The flaw in this book, though, is how much exposition there is at the start. The strong story at the heart of this book is very slow to get going. The book opens with Grace arriving for a visit with her grandfather, leading the reader to believe that this visit and this relationship will be the focus of the novel. Just as the reader begins to settle into this story, however, Grace is suddenly heading right back home, with the buttons following by mail, and it's clear that this has all just been backstory leading up to the real story the author wants to tell. Only a few of the details revealed in these early pages are even remotely relevant to the rest of the book, and it takes a while to refocus after the abrupt shift in the narrative. I also found it a little unnecessary that Grace occasionally worries about whether Hank thinks she is cute. Not every middle grade novel needs to have a dating-related subplot, even a subtle one.
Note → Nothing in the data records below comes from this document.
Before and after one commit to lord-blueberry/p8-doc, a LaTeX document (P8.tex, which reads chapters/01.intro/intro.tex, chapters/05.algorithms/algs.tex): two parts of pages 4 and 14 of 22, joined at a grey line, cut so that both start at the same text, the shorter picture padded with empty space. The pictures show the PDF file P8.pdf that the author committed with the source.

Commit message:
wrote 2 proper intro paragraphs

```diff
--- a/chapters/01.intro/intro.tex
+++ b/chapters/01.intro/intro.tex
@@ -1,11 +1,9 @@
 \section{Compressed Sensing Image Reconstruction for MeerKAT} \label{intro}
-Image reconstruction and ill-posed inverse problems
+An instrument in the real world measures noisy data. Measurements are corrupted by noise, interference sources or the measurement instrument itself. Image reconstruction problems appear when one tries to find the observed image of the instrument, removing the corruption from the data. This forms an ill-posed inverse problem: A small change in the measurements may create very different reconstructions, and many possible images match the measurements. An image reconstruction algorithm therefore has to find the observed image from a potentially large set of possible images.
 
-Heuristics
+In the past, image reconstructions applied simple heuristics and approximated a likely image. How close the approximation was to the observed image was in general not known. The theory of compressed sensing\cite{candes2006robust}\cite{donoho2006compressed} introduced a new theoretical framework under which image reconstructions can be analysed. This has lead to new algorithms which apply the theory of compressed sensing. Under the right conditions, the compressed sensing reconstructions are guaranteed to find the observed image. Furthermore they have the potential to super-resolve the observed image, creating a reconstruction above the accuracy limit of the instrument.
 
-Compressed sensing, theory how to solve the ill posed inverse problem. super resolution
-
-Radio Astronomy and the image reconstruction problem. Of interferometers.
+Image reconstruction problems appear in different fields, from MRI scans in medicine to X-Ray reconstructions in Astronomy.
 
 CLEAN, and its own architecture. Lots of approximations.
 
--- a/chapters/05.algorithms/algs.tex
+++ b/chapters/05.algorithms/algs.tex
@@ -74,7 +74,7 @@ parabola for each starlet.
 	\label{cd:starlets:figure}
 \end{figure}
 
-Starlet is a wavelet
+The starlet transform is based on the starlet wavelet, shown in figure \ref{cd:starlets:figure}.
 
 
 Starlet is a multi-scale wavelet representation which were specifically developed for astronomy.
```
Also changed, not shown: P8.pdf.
The Friendship War has some positive wisdom to impart about the importance of honesty and taking ownership of one's mistakes, and about placing a greater value on people than on objects, which I really appreciated. There is also a surprising amount of information about the history of the materials used to make buttons, which becomes interesting within the context of this story. While this isn't Clements's best book, it will satisfy most readers who enjoy his realistic school stories, especially those who see some of their own experiences mirrored by the story.  (Thanks to Random House Children's and NetGalley for the digital review copy!)